The tax law has a number of provisions that have different results depending on whether the subject is viewed as a business or as an investment. The words "business" and "investment" have particular meanings in tax parlance even though we look at putting money into any type of business as an investment.
Here are some situations in which distinctions matter:
If you loan money and aren't repaid, how you treat your loss depends on whether the debt is viewed in tax law as a business bad debt or a nonbusiness bad debt. A business bad debt is fully deductible and needs to become only partially worthless. A nonbusiness bad debt is treated as a short-term capital loss (regardless of how long the loan was outstanding), which can be deducted only to the extent of capital gains and a limited amount of ordinary income each year with excess losses carried forward. The debt must be fully worthless (noncollectible in any amount).
The tax law defines a business bad debt as one that arises in the context of a business (such as credit sales to customers and loans to employees). A nonbusiness bad debt is any other bad debt (such as loans related to investments).
The main challenge is properly classifying loans made by shareholder-employees. If the main reason for the loan is to protect salary from the corporation, then an unpaid loan is a business bad debt. If it's to protect the investment in the corporation, it's a nonbusiness bad debt. The determination is based on facts and circumstances.
When in a position to argue either type of bad debt, which is better? Obviously, an owner's overall tax position is the starting point for any decision. But nonbusiness bad debts usually produce a better tax result: while subject to capital loss limits, they can be carried forward and used eventually. In contrast, business bad debts of shareholder-employees are treated as miscellaneous itemized deductions, which are subject to a 2%-of-adjusted-gross-income threshold, an overall reduction for itemized deductions if such individuals are high-income taxpayers, and a disallowance for alternative minimum tax purposes. Thus, the tax benefit from any business bad debt may be nominal or none.
Passive activity losses
Business losses usually can be used to offset an owner's other income for the year. Business losses that aren't used currently may be treated as net operating losses that can be carried back and then forward to offset income in other years and save taxes.

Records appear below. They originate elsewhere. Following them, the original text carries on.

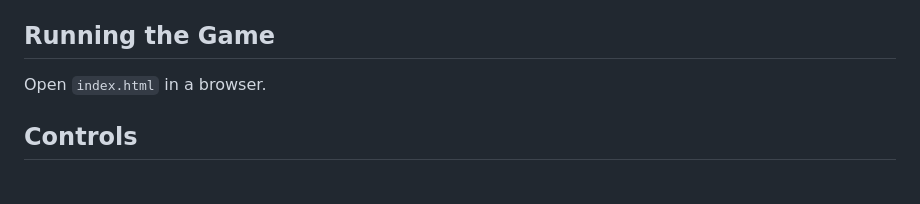
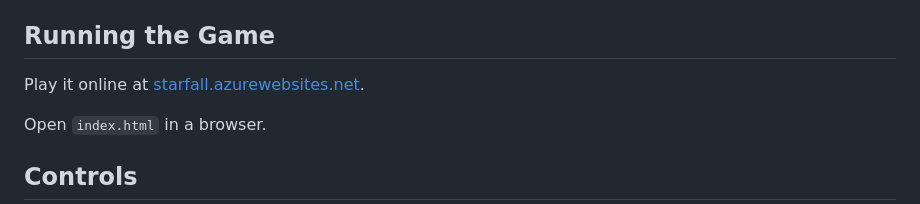
Before and after one commit to There-Be-Dragons/Starfall, a Markdown page: README.md, the part around the change. GitHub-like rendering; blank space fills up the shorter version.

```diff
--- a/README.md
+++ b/README.md
@@ -17,6 +17,8 @@ It is built with plain `HTML`, `CSS`, and `JavaScript` and runs directly in the
 - Long-term progression: `ships`, `zones`, `Foundry upgrades`, `Echo archive`
 
 ## Running the Game
+
+Play it online at [starfall.azurewebsites.net](https://starfall.azurewebsites.net/).
 
 Open `index.html` in a browser.
 
```
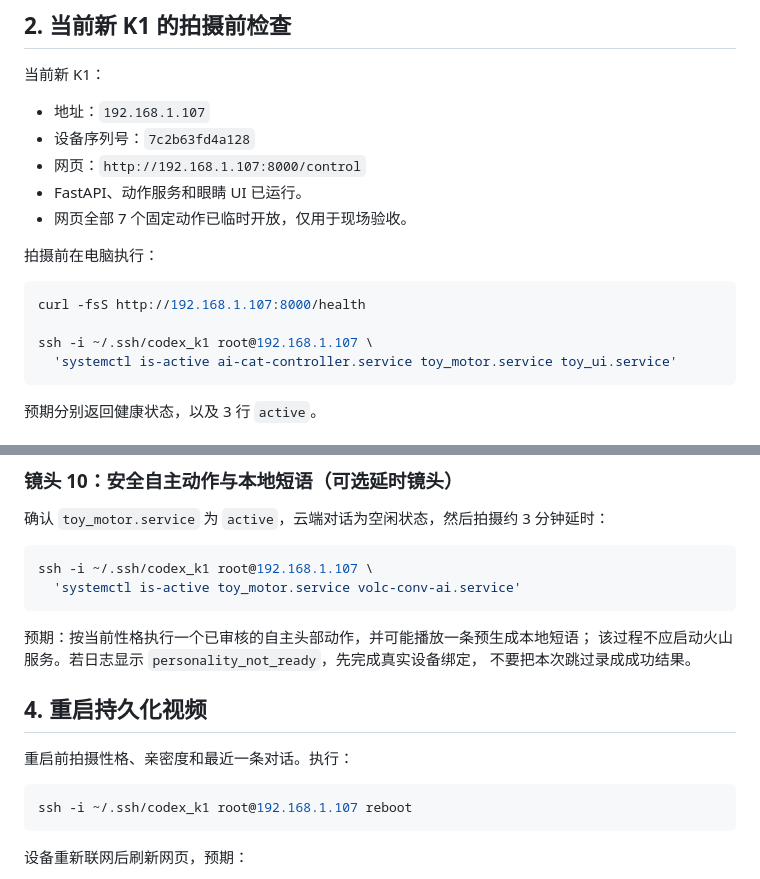
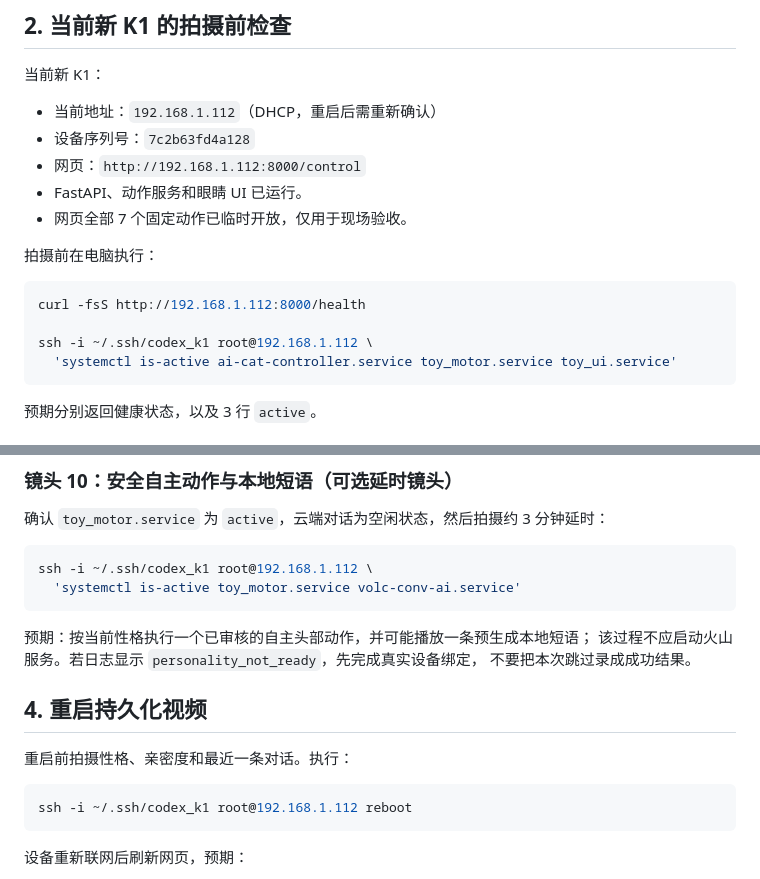
Before and after one commit to Mars680-star/ai-cat-controller, a Markdown page: docs/feature-demo-video-checklist.md, 2 parts joined by grey strips. GitHub-like rendering.

Commit message:
docs: update current K1 address

````diff
--- a/docs/feature-demo-video-checklist.md
+++ b/docs/feature-demo-video-checklist.md
@@ -15,18 +15,18 @@
 
 当前新 K1：
 
-- 地址：`192.168.1.107`
+- 当前地址：`192.168.1.112`（DHCP，重启后需重新确认）
 - 设备序列号：`7c2b63fd4a128`
-- 网页：`http://192.168.1.107:8000/control`
+- 网页：`http://192.168.1.112:8000/control`
 - FastAPI、动作服务和眼睛 UI 已运行。
 - 网页全部 7 个固定动作已临时开放，仅用于现场验收。
 
 拍摄前在电脑执行：
 
 ```bash
-curl -fsS http://192.168.1.107:8000/health
+curl -fsS http://192.168.1.112:8000/health
 
-ssh -i ~/.ssh/codex_k1 root@192.168.1.107 \
+ssh -i ~/.ssh/codex_k1 root@192.168.1.112 \
   'systemctl is-active ai-cat-controller.service toy_motor.service toy_ui.service'
 ```
 
@@ -191,7 +191,7 @@ ssh -i ~/.ssh/codex_k1 root@192.168.1.107 \
 确认 `toy_motor.service` 为 `active`，云端对话为空闲状态，然后拍摄约 3 分钟延时：
 
 ```bash
-ssh -i ~/.ssh/codex_k1 root@192.168.1.107 \
+ssh -i ~/.ssh/codex_k1 root@192.168.1.112 \
   'systemctl is-active toy_motor.service volc-conv-ai.service'
 ```
 
@@ -204,7 +204,7 @@ ssh -i ~/.ssh/codex_k1 root@192.168.1.107 \
 重启前拍摄性格、亲密度和最近一条对话。执行：
 
 ```bash
-ssh -i ~/.ssh/codex_k1 root@192.168.1.107 reboot
+ssh -i ~/.ssh/codex_k1 root@192.168.1.112 reboot
 ```
 
 设备重新联网后刷新网页，预期：
````
Also changed, not shown: other parts of docs/feature-demo-video-checklist.md (+1 -1 lines), CODEX_HANDOFF.md (+2 -2 lines).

However, if the business is viewed as a passive activity, losses are limited to the owner's passive activity income from this and any other passive activities (e.g., any rental real estate). So making an investment in a business as a "silent partner" merely creates passive income or loss. In order to escape this treatment, an owner must demonstrate that he/she materially participates in the operations of the business. There are 7 tests for material participation (limited partners may only use 3 of the 7 tests). See IRS Publication 925.
If you take a loan to buy a business, the interest on that loan may be viewed as business interest, which is fully deductible, or investment interest, which is deductible only to the extent of investment interest for the year, with any excess income carried forward. Here are some parameters:
- Interest on a loan to buy a sole proprietorship (or set the business up as a one-member limited liability company) that the owner runs is treated as business interest because the owner is buying assets, not stock. It is deductible on Schedule C.
- Interest on a loan to buy stock in a C corporation is always investment interest, even though the corporation may be closely held. The interest is deducted as an itemized deduction on the owner's Schedule A of Form 1040.
- Interest on a loan to buy into an S corporation, partnership, or limited liability company is not easily categorized. Assuming that the owner materially participates (i.e., is active in day-to-day business operations, then the IRS says to allocate the interest expense according to the business' assets, using any reasonable method. The portion allocated to the assets used in the business (as opposed to the business' investments) interest is then deducted on the owner's Schedule E.
Work with your tax advisor to make sure your business activities are conducted in a way that optimizes your tax results.